It is a mystery that has baffled Bristol. How did the 73-year-old local legend known as DJ Derek suddenly vanish, seemingly without trace, on his way home from the pub?
Derek Serpell-Morris, one of Britain’s oldest DJs, was last seen in the Commercial Rooms on Corn Street in the city centre on Friday 10 July. He had been drinking in the JD Wetherspoons pub with his friend Steve Noble, but left at about 11pm after complaining of headaches.
“Derek said he had a terrible pain down the side of his face,” said Mr Noble, 60. “He looked OK, but he obviously didn’t feel great so said he was going to get the bus home. I said ‘OK, I’ll see you tomorrow’, as we were due to meet, but he never turned up. It’s like he has disappeared of the face of the earth. No one can understand it.”
Mr Serpell-Morris was last seen on CCTV at 11.14pm crossing the road to get the No 5 bus towards his home a mile and a half north of the city centre. Police believe he got on at about 11.20pm and got off the bus at the junction of Brook Road and Sussex Place, heading towards City Road. Instead of turning right on to Albert Park, where he lived, he may have decided to head towards the Bristol Royal Infirmary (BRI). What is known for sure is that he vanished.
After failing to hear from his friend the next day, Mr Noble asked Pranjal Chakraborty, who runs Pranj’s Bar where Mr Serpell-Morris performed his last Bristol gig, if he had seen the DJ. But he hadn’t. Concern quickly grew and Mr Chakraborty alerted the DJ’s great-niece, Jennifer Griffiths. “I hadn’t heard from him for a couple of weeks either,” said Mrs Griffiths, 29, speaking during a search by more than 50 family and friends on 30 July, tracing the route the DJ is thought to have taken after leaving the pub.
“I left lots of voice messages on his landline and he would always get back to me, so it was strange. He doesn’t have a mobile – we tried to get him to have one but he refused. The route he took that night wouldn’t have been unusual if he was heading to hospital because of his head pain, but then if he was seen by the BRI they would have a record.”
Avon and Somerset Police confirmed Mr Serpell-Morris’s bank account has not been used since early July. He does not have a current passport.
Detective inspector Mark Langdon said he was “increasingly concerned” for the DJ’s well-being. “Derek has a hobby of visiting each new Wetherspoons pub which opens in the region and further afield,” he said. “So we have liaised with Wetherspoon and they have circulated our appeal.”
Dizzee Rascal is one of several musicians and other celebrities who have added their support in the search, having worked with him on the video for “Dirtee Disco” in 2010.
Radio 1 DJ Rob da Bank described Mr Serpell-Morris as “one of my favourite DJs ever”, and Bristol musicians Roni Size and Massive Attack also urged people to join the hunt.

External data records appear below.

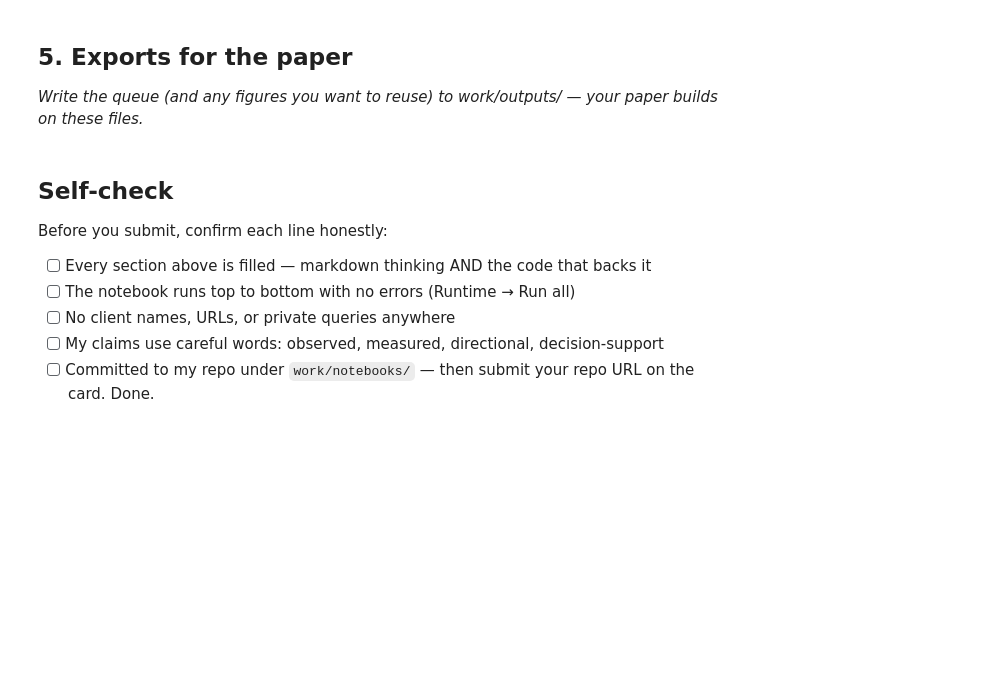
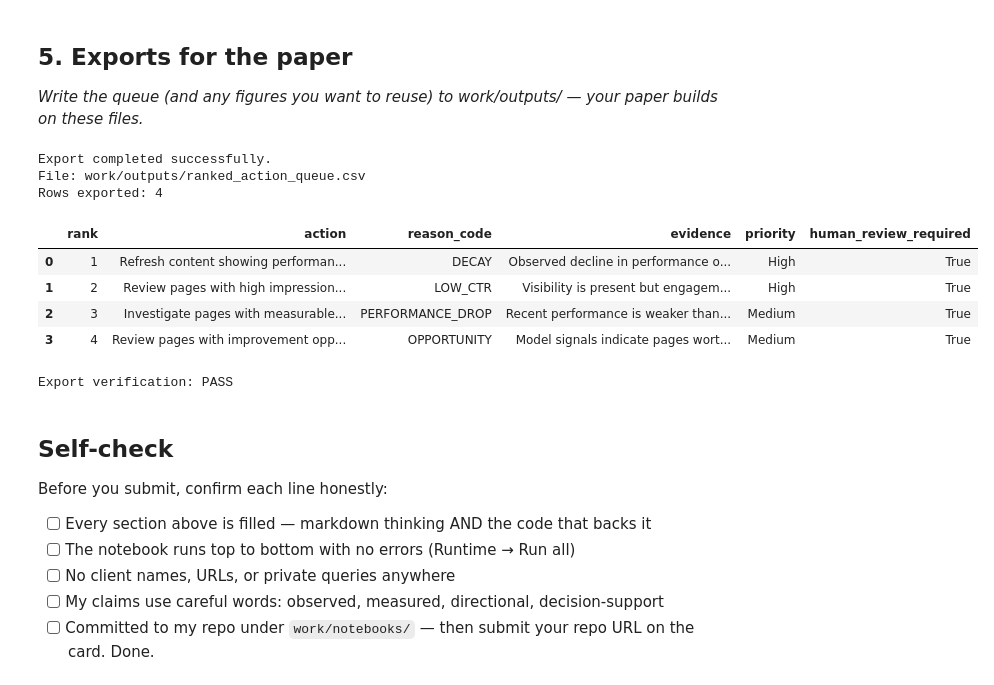
Before and after one commit to prithvirajr203-pixel/Notebook-FlyRank, a Jupyter notebook: work/notebooks/w07_action_playbook.ipynb, the cells around one changed output. Cells and saved outputs as stored; diff of their text form; code cells hidden in the pictures; blank space fills up the shorter version.

```diff
--- a/work/notebooks/w07_action_playbook.ipynb
+++ b/work/notebooks/w07_action_playbook.ipynb
@@ -44,3 +181,40 @@ This skeleton is yours to fill. Work the sections **in order** — each one has
+# %%
+from pathlib import Path
+
+# Create the output directory if it does not already exist
+output_dir = Path("work/outputs")
+output_dir.mkdir(parents=True, exist_ok=True)
+
+# Export the ranked action queue
+queue_path = output_dir / "ranked_action_queue.csv"
+
+ranked_actions.to_csv(queue_path, index=False)
+
+# Verify the export
+print("Export completed successfully.")
+print(f"File: {queue_path}")
+print(f"Rows exported: {len(ranked_actions)}")
+
+# Read the exported file back and verify it
+exported_queue = pd.read_csv(queue_path)
+
+display(exported_queue)
+
+assert queue_path.exists(), "Export file was not created."
+assert len(exported_queue) == len(ranked_actions), "Export row count does not match."
+assert "reason_code" in exported_queue.columns, "Reason code column is missing."
+
+print("\nExport verification: PASS")
+# %% [output]
+Export completed successfully.
+File: work/outputs/ranked_action_queue.csv
+Rows exported: 4
+|  | rank | action | reason_code | evidence | priority | human_review_required |
+| 0 | 1 | Refresh content showing performan... | DECAY | Observed decline in performance o... | High | True |
+| 1 | 2 | Review pages with high impression... | LOW_CTR | Visibility is present but engagem... | High | True |
+| 2 | 3 | Investigate pages with measurable... | PERFORMANCE_DROP | Recent performance is weaker than... | Medium | True |
+| 3 | 4 | Review pages with improvement opp... | OPPORTUNITY | Model signals indicate pages wort... | Medium | True |
+Export verification: PASS
 # %% [markdown]
 ## Self-check
 
```
Also changed, not shown: parts of 9 cells of this notebook.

Mrs Griffiths said her great-uncle loved to plan trips away. “Derek can’t drive so always took the bus around the country whenever he was booked to play Wetherspoons pubs, heading off for around four or five days a time. He’ll sit in the pub with his friends and get a map out and looks up where all the new Wetherspoons that are opening are.”
But she added: “Nothing’s been booked recently.”
Mr Serpell-Morris launched his DJ career in his mid-thirties after working in the accounts department of Cadbury. He first got behind the decks at the Star and Garter pub, a Bristol music venue, standing out among its overwhelmingly African Caribbean clientele.
Mrs Griffiths said: “I think he took everyone by surprise when he first started. ‘What’s a white guy doing playing all this black music?’ I think they were a bit amazed at the music he played though and fell in love with him.”
Star and Garter regular Dylan Gabriel has known Mr Serpell-Morris for about 20 years and said his character won him great friends.
“He’s quite a shy guy, not the most chatty man but he played amazing music, a lot of ska and old school reggae, but modern stuff too – he wasn’t trapped in the past,” he said. “Derek’s a real character. He’s much loved and a part of the community so all our thoughts are with his family right now.”
Having established himself as a fixture on Bristol’s clubbing scene, Mr Serpell-Morris was awarded an OBE and in 2012 won the Lord Mayor’s medal for his “outstanding” contribution to the city’s music scene. He has also played sets at Glastonbury and the Big Chill festival.
The public support for the search has been overwhelming. However, the family has been critical of the police’s handling of the search, claiming that detectives became involved only once family members started giving media interviews. They were also told that officers would be joining them on the search on 30 July but no one appeared.
Police searched Mr Serpell-Morris’s basement flat for a third time late on 30 July, taking away some items, but are not giving the family further details. “I don’t know if we’ll get good news now,” Mrs Griffiths said. “They searched his flat before but this sounded like a more intense search. I don’t know why. We just want some answers about what’s happened to Derek.”